### What needs to be done
From the records below, count the lines holding the string "README". Only the number is wanted.

### Extracted records
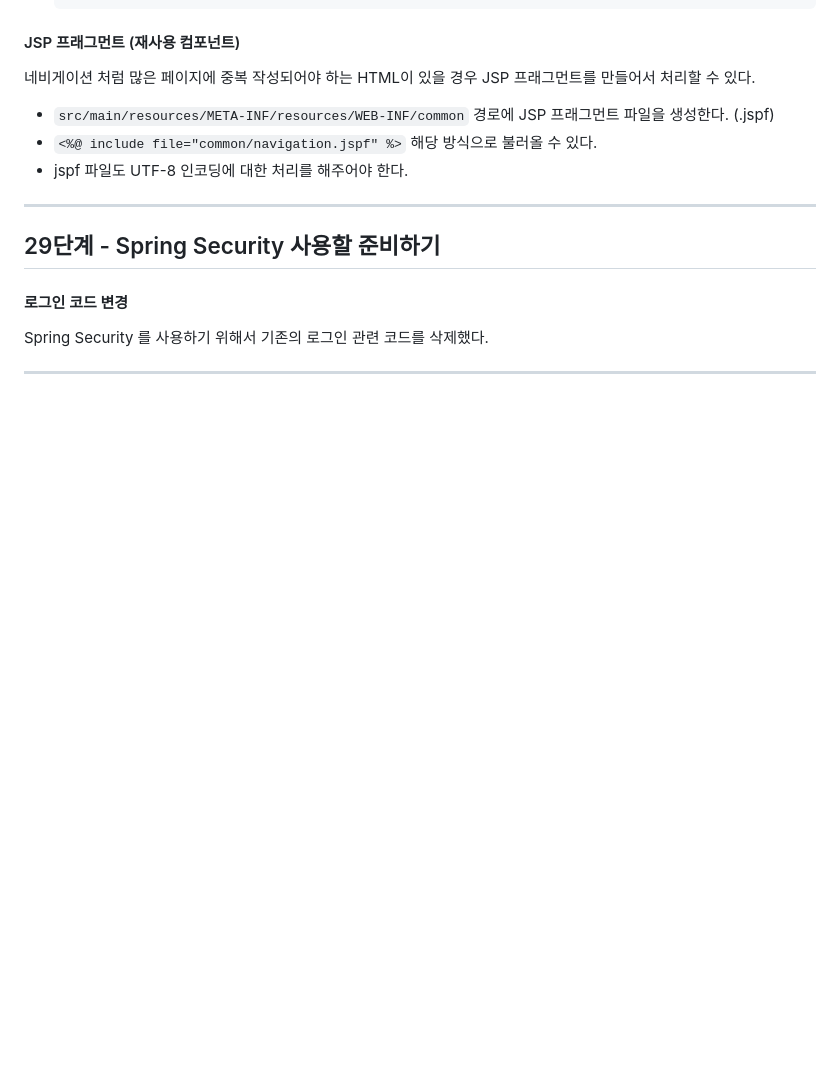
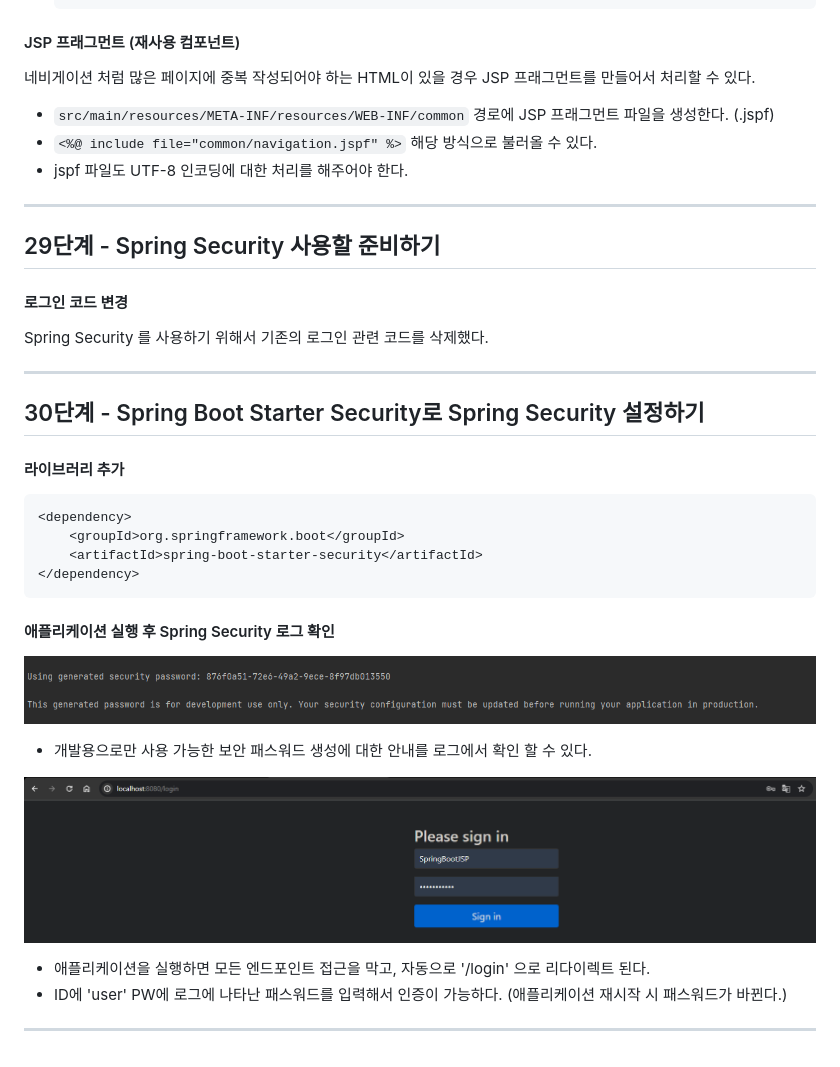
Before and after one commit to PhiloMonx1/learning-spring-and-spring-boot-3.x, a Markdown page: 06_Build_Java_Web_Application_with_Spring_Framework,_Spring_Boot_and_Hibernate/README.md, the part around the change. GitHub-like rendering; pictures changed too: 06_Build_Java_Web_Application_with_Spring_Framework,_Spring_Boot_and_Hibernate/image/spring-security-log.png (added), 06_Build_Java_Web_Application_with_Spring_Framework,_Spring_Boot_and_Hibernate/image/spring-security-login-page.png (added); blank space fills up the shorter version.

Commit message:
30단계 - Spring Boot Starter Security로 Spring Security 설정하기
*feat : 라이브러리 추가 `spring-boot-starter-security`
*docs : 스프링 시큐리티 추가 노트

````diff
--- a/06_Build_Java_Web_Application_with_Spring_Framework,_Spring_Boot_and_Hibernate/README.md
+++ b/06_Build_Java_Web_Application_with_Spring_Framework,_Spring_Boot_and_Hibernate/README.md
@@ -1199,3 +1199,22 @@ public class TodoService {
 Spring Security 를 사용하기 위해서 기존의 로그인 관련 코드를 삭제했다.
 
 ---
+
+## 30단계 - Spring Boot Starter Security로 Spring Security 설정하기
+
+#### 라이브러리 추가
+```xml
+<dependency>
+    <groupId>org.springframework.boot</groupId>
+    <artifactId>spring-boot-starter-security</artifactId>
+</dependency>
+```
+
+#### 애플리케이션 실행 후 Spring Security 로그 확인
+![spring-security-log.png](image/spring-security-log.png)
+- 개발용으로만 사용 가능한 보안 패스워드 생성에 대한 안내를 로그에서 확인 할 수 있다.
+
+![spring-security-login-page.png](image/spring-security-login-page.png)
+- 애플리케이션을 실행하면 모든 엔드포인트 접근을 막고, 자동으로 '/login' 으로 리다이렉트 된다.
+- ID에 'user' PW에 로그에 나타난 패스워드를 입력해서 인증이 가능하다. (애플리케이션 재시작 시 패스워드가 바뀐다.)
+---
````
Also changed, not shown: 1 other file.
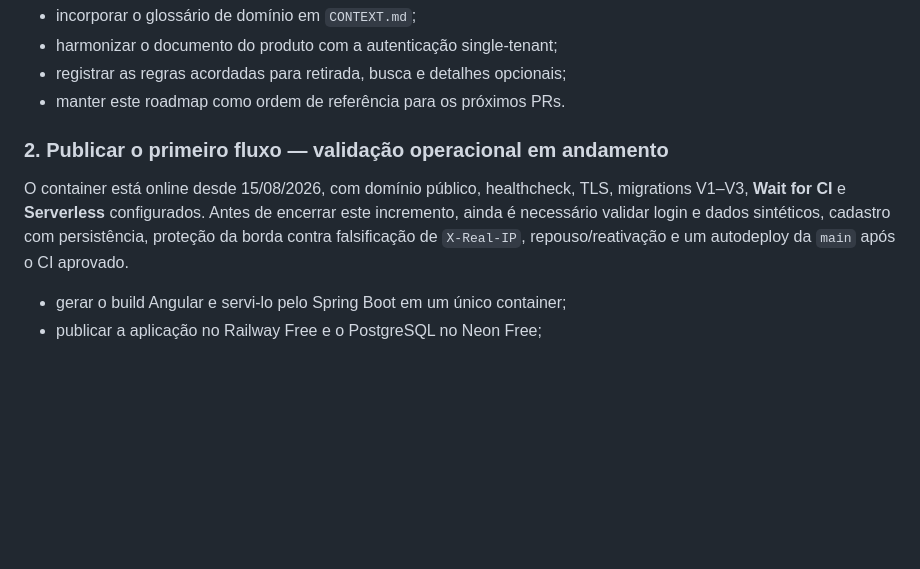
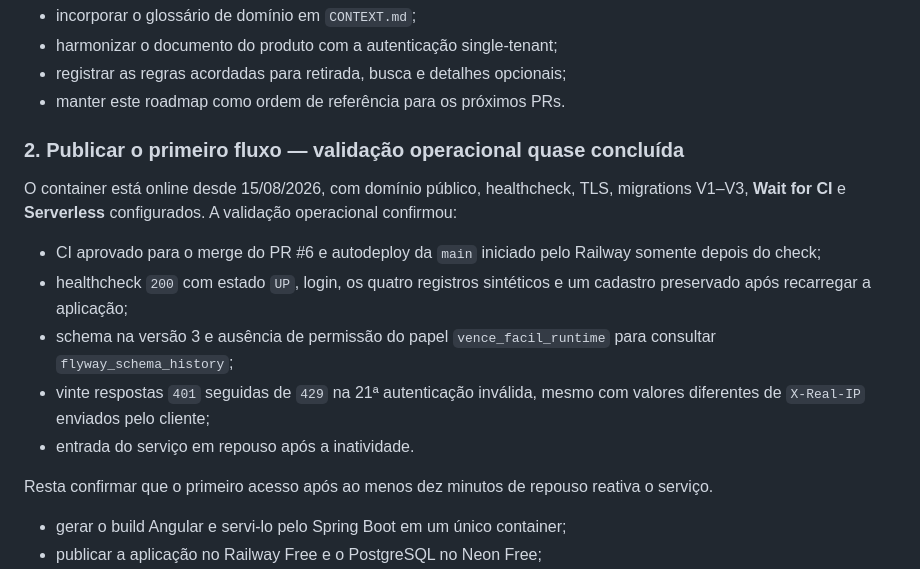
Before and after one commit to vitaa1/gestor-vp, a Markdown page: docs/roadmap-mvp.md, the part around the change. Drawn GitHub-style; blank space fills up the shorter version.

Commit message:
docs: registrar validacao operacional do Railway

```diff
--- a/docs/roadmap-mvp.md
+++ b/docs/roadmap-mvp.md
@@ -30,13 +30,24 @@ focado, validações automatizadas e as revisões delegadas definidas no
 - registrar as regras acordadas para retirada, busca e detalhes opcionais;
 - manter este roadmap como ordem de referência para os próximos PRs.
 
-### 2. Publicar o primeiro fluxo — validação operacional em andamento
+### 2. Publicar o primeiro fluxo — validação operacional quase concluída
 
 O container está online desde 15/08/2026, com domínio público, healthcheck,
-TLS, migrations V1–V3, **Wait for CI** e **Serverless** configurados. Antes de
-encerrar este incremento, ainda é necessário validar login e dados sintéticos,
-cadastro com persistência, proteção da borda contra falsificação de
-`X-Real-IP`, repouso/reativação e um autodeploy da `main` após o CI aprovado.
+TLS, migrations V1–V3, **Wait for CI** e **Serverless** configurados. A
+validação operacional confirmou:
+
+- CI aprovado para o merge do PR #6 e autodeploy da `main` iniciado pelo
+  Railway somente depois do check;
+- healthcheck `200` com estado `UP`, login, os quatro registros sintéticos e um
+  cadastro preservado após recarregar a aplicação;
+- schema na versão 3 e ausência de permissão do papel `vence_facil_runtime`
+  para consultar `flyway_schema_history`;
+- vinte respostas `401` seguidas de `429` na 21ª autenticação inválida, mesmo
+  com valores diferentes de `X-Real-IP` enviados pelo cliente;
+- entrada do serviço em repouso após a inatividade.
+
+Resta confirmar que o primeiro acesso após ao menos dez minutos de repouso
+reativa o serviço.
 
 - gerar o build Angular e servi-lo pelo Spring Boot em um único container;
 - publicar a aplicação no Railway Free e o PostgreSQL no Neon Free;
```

### Problem solution
3